»»

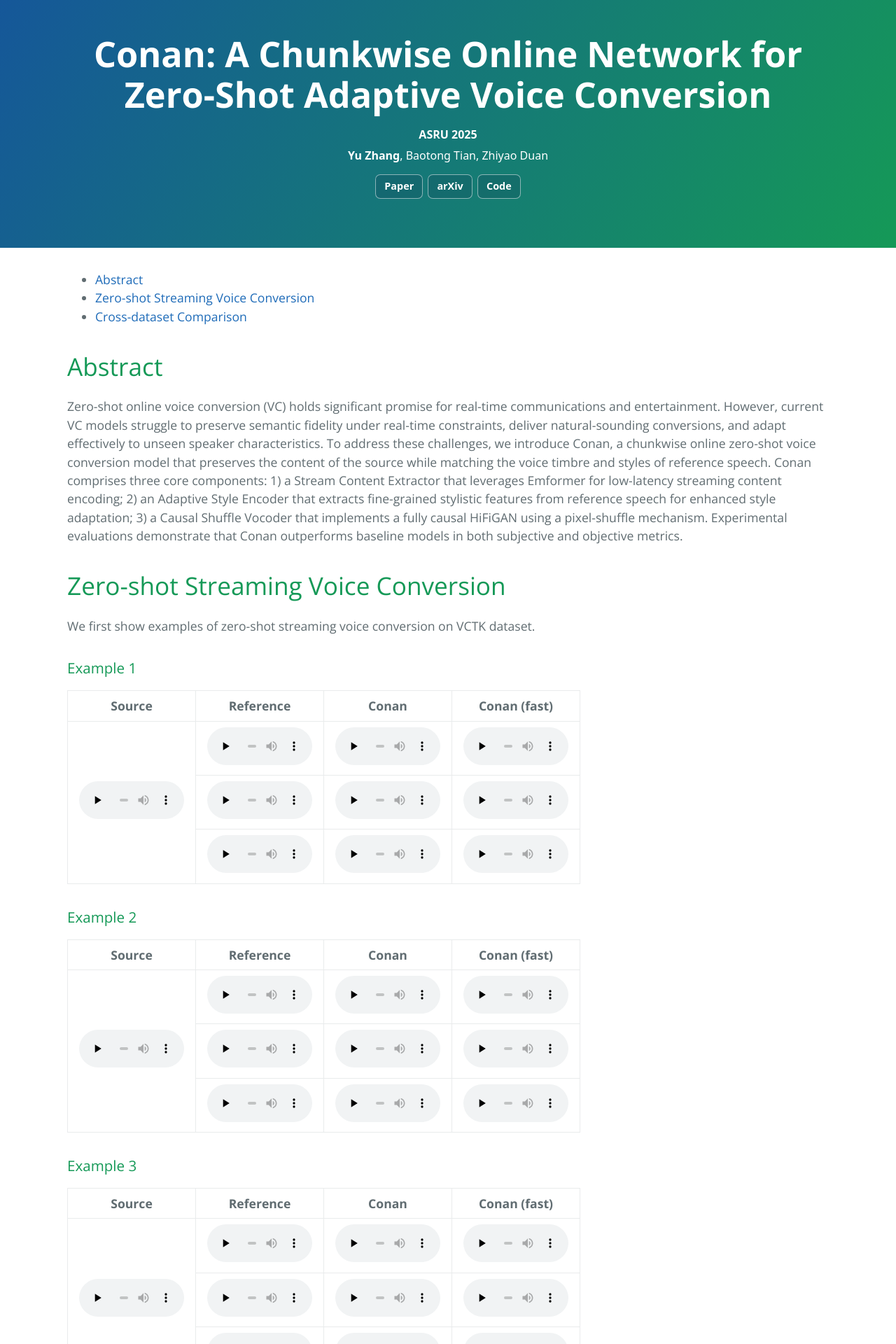
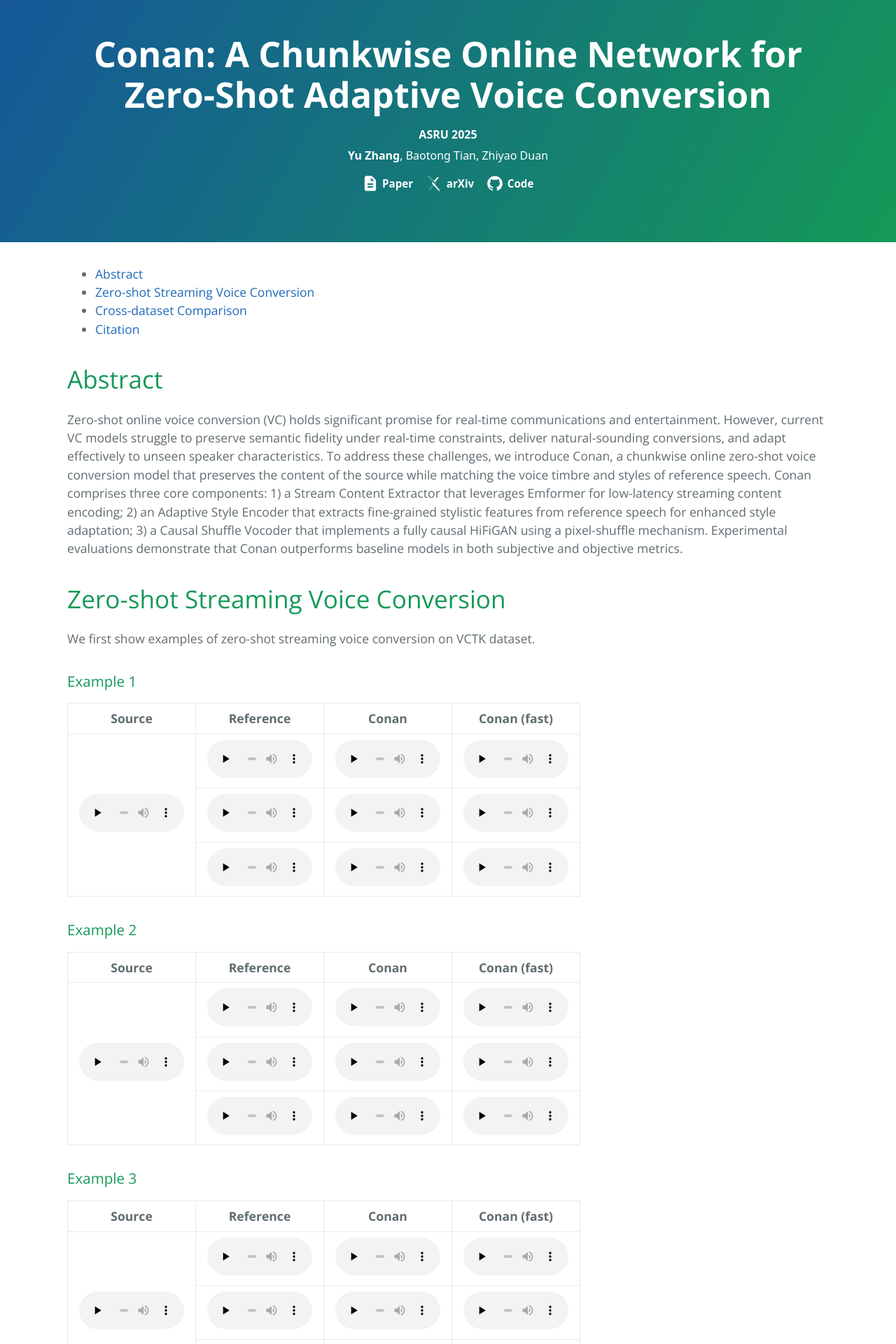
Before and after one commit to AaronZ345/ConanDemo, a Jekyll site: the page built from index.md, in a window 1280 px wide. Shown: the top 1920 px of the page at 70% size. Built offline with Jekyll 4.4.1, drawn with Linux system fonts in a browser that asks for light colours; our own code applies the rules of GitHub Pages for plain Markdown files; some of the changed text lies outside the part shown.

Commit message:
docs: refine demo links and add BibTeX citations

```diff
--- a/_layouts/default.html
+++ b/_layouts/default.html
@@ -24,6 +24,7 @@
     <meta name="citation_author" content="Zhiyao Duan">
     <meta name="citation_conference_title" content="ASRU 2025">
     <link rel="stylesheet" href="{{ '/assets/css/publication.css' | relative_url }}">
+    <script defer src="{{ '/assets/js/citation.js' | relative_url }}"></script>
   </head>
   <body>
     <a id="skip-to-content" href="#content">Skip to the content.</a>
@@ -33,10 +34,11 @@
       <div class="publication-meta">
         <p class="publication-venue"><a href="https://2025.ieeeasru.org/">ASRU 2025</a></p>
         <p class="publication-authors"><span class="publication-author"><strong><a href="https://aaronz345.github.io/">Yu Zhang</a></strong>,</span> <span class="publication-author">Baotong Tian,</span> <span class="publication-author">Zhiyao Duan</span></p>
+        <!-- Paper icon: Font Awesome Free (CC BY 4.0); https://fontawesome.com/license/free -->
         <nav class="publication-links" aria-label="Publication resources">
-          <a href="https://doi.org/10.1109/ASRU65441.2025.11434701">Paper</a>
-          <a href="https://arxiv.org/abs/2507.14534">arXiv</a>
-          <a href="https://github.com/User-tian/Conan">Code</a>
+          <a href="https://doi.org/10.1109/ASRU65441.2025.11434701"><svg viewBox="-67.8400 -3.8400 519.6800 519.6800" width="22" height="22" fill="currentColor" aria-hidden="true" focusable="false"><path d="M0 64C0 28.7 28.7 0 64 0L213.5 0c17 0 33.3 6.7 45.3 18.7L365.3 125.3c12 12 18.7 28.3 18.7 45.3L384 448c0 35.3-28.7 64-64 64L64 512c-35.3 0-64-28.7-64-64L0 64zm208-5.5l0 93.5c0 13.3 10.7 24 24 24L325.5 176 208 58.5zM120 256c-13.3 0-24 10.7-24 24s10.7 24 24 24l144 0c13.3 0 24-10.7 24-24s-10.7-24-24-24l-144 0zm0 96c-13.3 0-24 10.7-24 24s10.7 24 24 24l144 0c13.3 0 24-10.7 24-24s-10.7-24-24-24l-144 0z"/></svg><span>Paper</span></a>
+          <a href="https://arxiv.org/abs/2507.14534"><svg viewBox="-0.1800 -0.1800 24.3600 24.3600" width="22" height="22" fill="currentColor" aria-hidden="true" focusable="false"><title>arXiv</title><path d="M3.8423 0a1.0037 1.0037 0 0 0-.922.6078c-.1536.3687-.0438.6275.2938 1.1113l6.9185 8.3597-1.0223 1.1058a1.0393 1.0393 0 0 0 .003 1.4229l1.2292 1.3135-5.4391 6.4444c-.2803.299-.4538.823-.2971 1.1986a1.0253 1.0253 0 0 0 .9585.635.9133.9133 0 0 0 .6891-.3405l5.783-6.126 7.4902 8.0051a.8527.8527 0 0 0 .6835.2597.9575.9575 0 0 0 .8777-.6138c.1577-.377-.017-.7502-.306-1.1407l-7.0518-8.3418 1.0632-1.13a.9626.9626 0 0 0 .0089-1.3165L4.6336.4639s-.3733-.4535-.768-.463zm0 .272h.0166c.2179.0052.4874.2715.5644.3639l.005.006.0052.0055 10.169 10.9905a.6915.6915 0 0 1-.0072.945l-1.0666 1.133-1.4982-1.7724-8.5994-10.39c-.3286-.472-.352-.6183-.2592-.841a.7307.7307 0 0 1 .6704-.4401Zm14.341 1.5701a.877.877 0 0 0-.6554.2418l-5.6962 6.1584 1.6944 1.8319 5.3089-6.5138c.3251-.4335.479-.6603.3247-1.0292a1.1205 1.1205 0 0 0-.9763-.689zm-7.6557 12.2823 1.3186 1.4135-5.7864 6.1295a.6494.6494 0 0 1-.4959.26.7516.7516 0 0 1-.706-.4669c-.1119-.2682.0359-.6864.2442-.9083l.0051-.0055.0047-.0055z"/></svg><span>arXiv</span></a>
+          <a href="https://github.com/User-tian/Conan"><svg viewBox="13.1143 -7.3658 996.8295 996.8295" width="22" height="22" fill="currentColor" aria-hidden="true" focusable="false"><path d="M20.48 503.72608c0 214.4256 137.4208 396.73856 328.94976 463.6672 25.8048 6.5536 21.87264-11.8784 21.87264-24.33024v-85.07392c-148.93056 17.44896-154.86976-81.1008-164.94592-97.52576-20.23424-34.52928-67.91168-43.33568-53.69856-59.76064 33.91488-17.44896 68.48512 4.42368 108.46208 63.61088 28.95872 42.88512 85.44256 35.6352 114.15552 28.4672a138.8544 138.8544 0 0 1 38.0928-66.7648c-154.25536-27.60704-218.60352-121.77408-218.60352-233.79968 0-54.31296 17.94048-104.2432 53.0432-144.54784-22.36416-66.43712 2.08896-123.24864 5.3248-131.6864 63.81568-5.7344 130.00704 45.6704 135.168 49.68448 36.2496-9.78944 77.57824-14.9504 123.82208-14.9504 46.4896 0 88.064 5.3248 124.5184 15.23712 12.288-9.4208 73.80992-53.53472 133.12-48.128 3.15392 8.43776 27.0336 63.93856 6.02112 129.4336 35.59424 40.38656 53.69856 90.76736 53.69856 145.24416 0 112.18944-64.7168 206.4384-219.42272 233.71776a140.0832 140.0832 0 0 1 41.7792 99.9424v123.4944c0.86016 9.87136 0 19.6608 16.50688 19.6608 194.31424-65.49504 334.2336-249.15968 334.2336-465.5104C1002.57792 232.48896 782.66368 12.77952 511.5904 12.77952 240.18944 12.65664 20.48 232.40704 20.48 503.72608z"/></svg><span>Code</span></a>
         </nav>
       </div>
       {% if site.show_downloads %}
--- a/assets/css/publication.css
+++ b/assets/css/publication.css
@@ -16,18 +16,20 @@
 .publication-links {
   display: flex;
   flex-wrap: wrap;
-  gap: .45rem;
+  column-gap: 1.2rem;
+  row-gap: .4rem;
 }
 .publication-links a {
-  background: var(--publication-surface);
-  border: 1px solid var(--publication-border);
-  border-radius: .45rem;
-  padding: .35rem .75rem;
-  font-size: .9rem;
+  display: inline-flex;
+  align-items: center;
+  gap: .4rem;
+  padding: .12rem 0;
+  font-size: .95rem;
   font-weight: 600;
   text-decoration: none;
 }
-.publication-links a:hover { text-decoration: underline; }
+.publication-links svg { width: 22px; height: 22px; flex: none; }
+.publication-links a:hover span { text-decoration: underline; }
 
 .demo-cayman { padding-block: clamp(1.7rem, 4vw, 3rem); }
 .demo-cayman .project-name { font-size: clamp(1.65rem, 4.2vw, 3.15rem); line-height: 1.15; }
@@ -51,3 +53,25 @@
   }
   #main-content pre, .main-content pre, .container pre { max-width: 100%; overflow-x: auto; }
 }
+
+.citation-block pre {
+  box-sizing: border-box;
+  max-width: 100%;
+  overflow: auto;
+  margin-top: .65rem;
+  padding: .9rem;
+  background: #f6f8fa;
+  border: 1px solid #dce5ee;
+  border-radius: .4rem;
+}
+.citation-copy {
+  color: #245a96;
+  background: #fff;
+  border: 1px solid #dce5ee;
+  border-radius: .35rem;
+  padding: .35rem .65rem;
+  font: inherit;
+  cursor: pointer;
+}
+.citation-copy:focus-visible { outline: 2px solid #245a96; outline-offset: 2px; }
+.citation-status { margin-inline-start: .5rem; }
--- /dev/null
+++ b/assets/js/citation.js
@@ -0,0 +1,14 @@
+document.querySelectorAll('.citation-block').forEach((block) => {
+  const button = block.querySelector('.citation-copy');
+  const code = block.querySelector('pre code');
+  const status = block.querySelector('.citation-status');
+
+  button.addEventListener('click', async () => {
+    try {
+      await navigator.clipboard.writeText(code.textContent.trim() + '\n');
+      status.textContent = 'Copied.';
+    } catch {
+      status.textContent = 'Select and copy the BibTeX below.';
+    }
+  });
+});
--- a/index.md
+++ b/index.md
@@ -385,3 +385,20 @@
 		</tr>
 	</tbody>
 </table>
+
+# Citation
+
+<div class="citation-block">
+  <button type="button" class="citation-copy">Copy BibTeX</button><span class="citation-status" role="status"></span>
+  <pre><code>@inproceedings{Zhang_2025,
+  title = {Conan: A Chunkwise Online Network for Zero-Shot Adaptive Voice Conversion},
+  url = {http://dx.doi.org/10.1109/ASRU65441.2025.11434701},
+  DOI = {10.1109/asru65441.2025.11434701},
+  booktitle = {2025 IEEE Automatic Speech Recognition and Understanding Workshop (ASRU)},
+  publisher = {IEEE},
+  author = {Zhang, Yu and Tian, Baotong and Duan, Zhiyao},
+  year = {2025},
+  month = Dec,
+  pages = {1–8}
+}</code></pre>
+</div>
```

««

▸ **What the task requires**: Whenever a line in the entries above includes the word "links", pull that line out.

▸ **Output of the exercise**:
docs: refine demo links and add BibTeX citations
         <nav class="publication-links" aria-label="Publication resources">
 .publication-links {
 .publication-links a {
-.publication-links a:hover { text-decoration: underline; }
+.publication-links svg { width: 22px; height: 22px; flex: none; }
+.publication-links a:hover span { text-decoration: underline; }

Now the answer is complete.